It is definitely one of the most interesting aspects of the profession of tourist guide. The chance to meet different people every day who come from every corner of the world. Sure you soon get used to the Americans, Japanese, Australians, British and all the other Europeans and Westerners in general. I remain rather definitely surprised when I have New Zealanders, Chinese, Turks, Romanians, Brazilians and Argentines. And then with absolute amazement I welcome guests from Panama, Cuba, Mexico, Colombia, Iceland, Dubai, Malaysia, India, Hong Kong or Taiwan. So in my ideal world map there are flags on almost all the countries and continents of the world. Yeah, almost. But at the end of last summer the gap was filled .

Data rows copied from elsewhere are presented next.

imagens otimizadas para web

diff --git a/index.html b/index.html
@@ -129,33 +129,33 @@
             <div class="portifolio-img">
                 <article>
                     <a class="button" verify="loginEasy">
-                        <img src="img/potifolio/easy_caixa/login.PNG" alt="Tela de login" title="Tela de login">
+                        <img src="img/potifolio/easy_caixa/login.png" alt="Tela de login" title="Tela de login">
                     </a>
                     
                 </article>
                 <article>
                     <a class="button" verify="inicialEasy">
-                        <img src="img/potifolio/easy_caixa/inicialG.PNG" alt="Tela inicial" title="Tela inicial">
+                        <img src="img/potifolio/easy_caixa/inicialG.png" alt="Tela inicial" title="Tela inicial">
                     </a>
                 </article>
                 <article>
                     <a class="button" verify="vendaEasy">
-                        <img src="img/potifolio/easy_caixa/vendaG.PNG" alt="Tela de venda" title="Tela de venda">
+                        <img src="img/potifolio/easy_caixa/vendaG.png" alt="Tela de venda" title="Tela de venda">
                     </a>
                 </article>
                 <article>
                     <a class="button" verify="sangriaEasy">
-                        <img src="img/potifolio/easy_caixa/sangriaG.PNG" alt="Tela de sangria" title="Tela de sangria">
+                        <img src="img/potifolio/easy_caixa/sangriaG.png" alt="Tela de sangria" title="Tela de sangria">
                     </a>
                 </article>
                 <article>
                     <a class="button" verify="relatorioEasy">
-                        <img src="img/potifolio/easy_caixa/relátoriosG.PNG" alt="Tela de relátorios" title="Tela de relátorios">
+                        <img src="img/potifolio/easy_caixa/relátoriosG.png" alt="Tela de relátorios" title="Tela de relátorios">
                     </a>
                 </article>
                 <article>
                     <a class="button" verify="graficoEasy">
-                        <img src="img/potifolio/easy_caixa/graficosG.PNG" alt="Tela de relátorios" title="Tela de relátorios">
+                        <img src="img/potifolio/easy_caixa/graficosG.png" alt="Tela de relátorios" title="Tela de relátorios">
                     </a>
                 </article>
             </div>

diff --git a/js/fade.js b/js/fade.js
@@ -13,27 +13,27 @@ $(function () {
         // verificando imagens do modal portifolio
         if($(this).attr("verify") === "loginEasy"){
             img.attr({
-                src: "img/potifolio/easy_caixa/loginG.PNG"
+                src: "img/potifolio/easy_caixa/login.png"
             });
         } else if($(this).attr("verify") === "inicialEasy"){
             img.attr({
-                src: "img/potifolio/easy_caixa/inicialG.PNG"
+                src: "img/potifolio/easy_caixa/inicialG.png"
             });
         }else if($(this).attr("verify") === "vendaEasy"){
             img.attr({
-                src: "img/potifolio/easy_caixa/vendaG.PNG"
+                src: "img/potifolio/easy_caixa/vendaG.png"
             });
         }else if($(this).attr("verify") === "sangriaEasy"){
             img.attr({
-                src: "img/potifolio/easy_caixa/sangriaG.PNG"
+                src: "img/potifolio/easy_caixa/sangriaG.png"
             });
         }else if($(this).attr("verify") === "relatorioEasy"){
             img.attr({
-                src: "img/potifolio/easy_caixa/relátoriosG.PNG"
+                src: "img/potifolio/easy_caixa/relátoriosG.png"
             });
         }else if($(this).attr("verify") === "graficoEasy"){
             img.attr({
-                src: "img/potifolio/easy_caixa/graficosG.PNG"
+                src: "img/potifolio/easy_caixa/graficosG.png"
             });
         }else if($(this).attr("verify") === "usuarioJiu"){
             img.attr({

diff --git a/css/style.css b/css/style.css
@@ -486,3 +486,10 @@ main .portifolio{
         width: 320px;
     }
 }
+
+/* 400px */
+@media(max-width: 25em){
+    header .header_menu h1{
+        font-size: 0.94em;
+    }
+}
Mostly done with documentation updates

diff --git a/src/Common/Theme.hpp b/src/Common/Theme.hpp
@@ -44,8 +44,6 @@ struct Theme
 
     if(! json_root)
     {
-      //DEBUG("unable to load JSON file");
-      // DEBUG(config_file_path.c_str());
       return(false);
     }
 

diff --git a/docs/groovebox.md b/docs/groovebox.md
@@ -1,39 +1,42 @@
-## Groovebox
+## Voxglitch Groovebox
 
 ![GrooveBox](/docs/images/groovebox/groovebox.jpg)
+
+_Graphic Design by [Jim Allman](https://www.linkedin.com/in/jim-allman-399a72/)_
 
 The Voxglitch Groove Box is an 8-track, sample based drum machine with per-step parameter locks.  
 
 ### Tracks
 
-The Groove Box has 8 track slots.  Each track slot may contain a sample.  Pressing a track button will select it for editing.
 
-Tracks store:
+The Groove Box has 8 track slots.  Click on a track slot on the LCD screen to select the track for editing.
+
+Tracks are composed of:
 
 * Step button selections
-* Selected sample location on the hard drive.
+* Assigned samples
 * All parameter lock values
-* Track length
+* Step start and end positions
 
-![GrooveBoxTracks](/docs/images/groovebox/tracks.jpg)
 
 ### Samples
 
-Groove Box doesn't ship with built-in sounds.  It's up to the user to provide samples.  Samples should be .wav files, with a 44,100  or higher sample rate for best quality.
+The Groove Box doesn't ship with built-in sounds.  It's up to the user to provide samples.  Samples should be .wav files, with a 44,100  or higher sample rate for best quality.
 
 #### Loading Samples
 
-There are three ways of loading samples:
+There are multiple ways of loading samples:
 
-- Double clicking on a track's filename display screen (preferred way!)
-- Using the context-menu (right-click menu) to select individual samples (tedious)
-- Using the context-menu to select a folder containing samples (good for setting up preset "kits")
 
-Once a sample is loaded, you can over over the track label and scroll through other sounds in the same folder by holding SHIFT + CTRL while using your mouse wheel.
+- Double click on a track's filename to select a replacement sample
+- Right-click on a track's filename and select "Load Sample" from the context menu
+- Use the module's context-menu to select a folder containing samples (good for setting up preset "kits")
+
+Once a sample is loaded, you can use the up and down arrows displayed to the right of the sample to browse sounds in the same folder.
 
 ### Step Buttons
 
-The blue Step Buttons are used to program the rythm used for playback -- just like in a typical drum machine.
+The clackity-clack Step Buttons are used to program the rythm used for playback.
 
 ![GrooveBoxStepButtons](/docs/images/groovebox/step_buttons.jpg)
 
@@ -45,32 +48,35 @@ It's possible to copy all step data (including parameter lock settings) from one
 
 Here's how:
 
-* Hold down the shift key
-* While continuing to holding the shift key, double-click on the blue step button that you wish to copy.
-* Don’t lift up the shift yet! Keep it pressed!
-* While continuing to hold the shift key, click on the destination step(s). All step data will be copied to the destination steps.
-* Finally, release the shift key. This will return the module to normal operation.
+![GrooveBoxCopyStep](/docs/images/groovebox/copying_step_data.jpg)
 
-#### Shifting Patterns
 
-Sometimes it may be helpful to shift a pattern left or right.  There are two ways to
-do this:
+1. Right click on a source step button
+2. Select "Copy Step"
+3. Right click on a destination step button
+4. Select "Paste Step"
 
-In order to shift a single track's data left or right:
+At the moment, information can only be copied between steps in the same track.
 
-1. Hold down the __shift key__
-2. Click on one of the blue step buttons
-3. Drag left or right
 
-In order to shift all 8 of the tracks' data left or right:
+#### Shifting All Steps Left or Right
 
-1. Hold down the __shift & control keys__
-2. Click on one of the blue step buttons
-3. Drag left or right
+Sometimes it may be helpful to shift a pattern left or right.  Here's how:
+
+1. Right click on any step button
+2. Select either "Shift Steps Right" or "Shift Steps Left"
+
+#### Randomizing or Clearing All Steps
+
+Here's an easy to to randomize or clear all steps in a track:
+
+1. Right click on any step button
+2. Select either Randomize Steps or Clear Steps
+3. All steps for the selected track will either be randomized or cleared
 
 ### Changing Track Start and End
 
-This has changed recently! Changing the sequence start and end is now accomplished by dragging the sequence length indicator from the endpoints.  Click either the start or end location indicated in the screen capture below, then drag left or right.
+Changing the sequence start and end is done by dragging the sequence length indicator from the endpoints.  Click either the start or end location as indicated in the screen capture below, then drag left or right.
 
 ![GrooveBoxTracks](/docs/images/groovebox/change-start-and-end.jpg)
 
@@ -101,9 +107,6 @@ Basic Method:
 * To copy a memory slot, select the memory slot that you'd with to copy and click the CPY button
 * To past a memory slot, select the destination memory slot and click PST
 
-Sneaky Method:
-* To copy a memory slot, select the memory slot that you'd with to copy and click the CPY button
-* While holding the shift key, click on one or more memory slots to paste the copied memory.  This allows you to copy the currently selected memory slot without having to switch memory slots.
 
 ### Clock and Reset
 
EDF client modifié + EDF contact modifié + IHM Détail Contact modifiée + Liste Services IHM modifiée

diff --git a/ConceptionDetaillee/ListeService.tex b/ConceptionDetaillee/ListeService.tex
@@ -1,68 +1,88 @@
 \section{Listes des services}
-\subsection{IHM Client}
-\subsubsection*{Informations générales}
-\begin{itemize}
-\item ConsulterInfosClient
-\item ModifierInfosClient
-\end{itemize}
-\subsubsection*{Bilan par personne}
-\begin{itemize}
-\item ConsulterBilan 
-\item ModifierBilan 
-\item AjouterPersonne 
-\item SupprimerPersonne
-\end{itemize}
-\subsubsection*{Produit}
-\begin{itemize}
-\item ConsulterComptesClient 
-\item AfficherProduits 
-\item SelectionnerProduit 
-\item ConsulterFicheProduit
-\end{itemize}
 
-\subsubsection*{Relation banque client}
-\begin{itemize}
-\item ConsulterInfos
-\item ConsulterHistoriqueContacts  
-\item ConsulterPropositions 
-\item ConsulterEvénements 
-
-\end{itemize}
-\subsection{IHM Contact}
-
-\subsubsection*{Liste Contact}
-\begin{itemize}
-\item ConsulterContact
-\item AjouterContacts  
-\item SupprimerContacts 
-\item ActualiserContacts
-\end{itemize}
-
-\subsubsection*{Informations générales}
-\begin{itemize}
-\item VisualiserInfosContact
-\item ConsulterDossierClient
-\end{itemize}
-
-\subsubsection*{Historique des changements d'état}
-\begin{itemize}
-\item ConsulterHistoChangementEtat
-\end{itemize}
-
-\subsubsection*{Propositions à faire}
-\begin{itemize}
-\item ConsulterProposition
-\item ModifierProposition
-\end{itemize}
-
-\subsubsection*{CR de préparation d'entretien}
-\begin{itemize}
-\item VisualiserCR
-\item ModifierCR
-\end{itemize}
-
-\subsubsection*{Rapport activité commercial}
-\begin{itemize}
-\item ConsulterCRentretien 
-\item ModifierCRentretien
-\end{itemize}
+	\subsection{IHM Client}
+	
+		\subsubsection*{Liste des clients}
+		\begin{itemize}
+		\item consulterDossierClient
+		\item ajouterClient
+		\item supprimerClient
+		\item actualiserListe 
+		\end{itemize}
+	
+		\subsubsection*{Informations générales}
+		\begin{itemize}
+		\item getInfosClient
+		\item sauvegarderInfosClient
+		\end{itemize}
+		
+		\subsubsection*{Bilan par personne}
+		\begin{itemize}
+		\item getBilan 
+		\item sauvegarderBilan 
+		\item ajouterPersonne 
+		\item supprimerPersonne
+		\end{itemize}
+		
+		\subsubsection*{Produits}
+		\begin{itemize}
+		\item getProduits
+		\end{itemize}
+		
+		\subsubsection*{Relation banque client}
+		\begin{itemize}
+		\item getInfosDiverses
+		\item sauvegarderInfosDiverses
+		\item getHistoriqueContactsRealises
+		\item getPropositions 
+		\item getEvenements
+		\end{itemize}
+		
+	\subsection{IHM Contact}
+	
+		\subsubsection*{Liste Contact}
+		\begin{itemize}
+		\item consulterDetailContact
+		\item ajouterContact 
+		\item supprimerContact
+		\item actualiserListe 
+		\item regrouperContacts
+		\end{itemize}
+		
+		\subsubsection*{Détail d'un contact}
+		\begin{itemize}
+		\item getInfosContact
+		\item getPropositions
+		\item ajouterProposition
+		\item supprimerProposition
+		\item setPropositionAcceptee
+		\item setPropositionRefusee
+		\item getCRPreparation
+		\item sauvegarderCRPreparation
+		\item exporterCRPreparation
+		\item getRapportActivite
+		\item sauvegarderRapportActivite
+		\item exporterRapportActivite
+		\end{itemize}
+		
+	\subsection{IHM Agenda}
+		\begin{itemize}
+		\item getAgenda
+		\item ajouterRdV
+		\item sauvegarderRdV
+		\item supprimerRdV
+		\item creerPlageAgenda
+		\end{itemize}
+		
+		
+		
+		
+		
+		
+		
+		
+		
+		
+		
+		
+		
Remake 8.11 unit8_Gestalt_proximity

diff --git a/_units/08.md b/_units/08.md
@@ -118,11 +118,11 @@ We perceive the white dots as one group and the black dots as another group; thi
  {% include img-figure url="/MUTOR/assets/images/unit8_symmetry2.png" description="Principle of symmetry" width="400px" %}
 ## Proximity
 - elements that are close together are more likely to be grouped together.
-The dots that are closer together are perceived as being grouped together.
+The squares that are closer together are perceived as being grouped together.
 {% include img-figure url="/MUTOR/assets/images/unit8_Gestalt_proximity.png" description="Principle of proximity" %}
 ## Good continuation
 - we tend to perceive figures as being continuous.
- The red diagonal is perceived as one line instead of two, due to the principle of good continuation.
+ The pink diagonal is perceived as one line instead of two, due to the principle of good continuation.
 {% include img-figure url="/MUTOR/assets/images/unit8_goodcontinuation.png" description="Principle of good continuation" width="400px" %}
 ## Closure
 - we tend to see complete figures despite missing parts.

It was a warm morning in mid-September, I received a phone call and the voice on the other side speaks in English: “We have just arrived in Matera, two of us and we would like to take a tour in the Sassi. Are you available? “. I sense from the accent they are not mother tongue English speakers and I expect the “usual” Scandinavian couple or Belgian or Dutch or maybe East European. We agree the place and time of the meeting and I leave from home. In a few minutes I get to Piazza VittorioVeneto, the heart of Town Centre, and from a distance I see in the point established the couple waiting for me: they are very young and … blacks, so black! But I remember the accent of him on the phone and…there must be something not quite right: they can not be American or British … so what? “Where are you from ?”, is always the first question I ask when I introduce myself to the guests, made with even more conviction this time. The answer is pleasantly surprising: they come fromNigeria! Abu and Safina are my very first African guests, now my virtual world tour is complete: I have “crossed” all five continents.
They just got married and they are enjoying their honeymoon in Europe: today have decided to stop in Matera. I’m so curious about their history and especially to know the other face ofAfrica, the one that, in spite of everything, is emancipated from the misery in which the West guiltily keeps and try to build the future they deserve. Abu is a young civil engineer, consultant of a construction company, instead Safina has just graduated in Medicine and now is about to begin specialization. They are happy and smile all the time. Their company is very pleasant, beyond any easy rhetoric. I feel embarrassed and enriched at the same time. In fact, I feel ashamed to think that I too had a distorted image of Africa, what the media instrumentally give us every day . Of course misery is there and it is devastating, the real cancer of the modern world. But there is also a principle of rebirth, however, that perhaps it is better to ignore … But I now no longer ignore that and I am absolutely happy about that.
Now I know thatNigerianot only rhymes with … misery.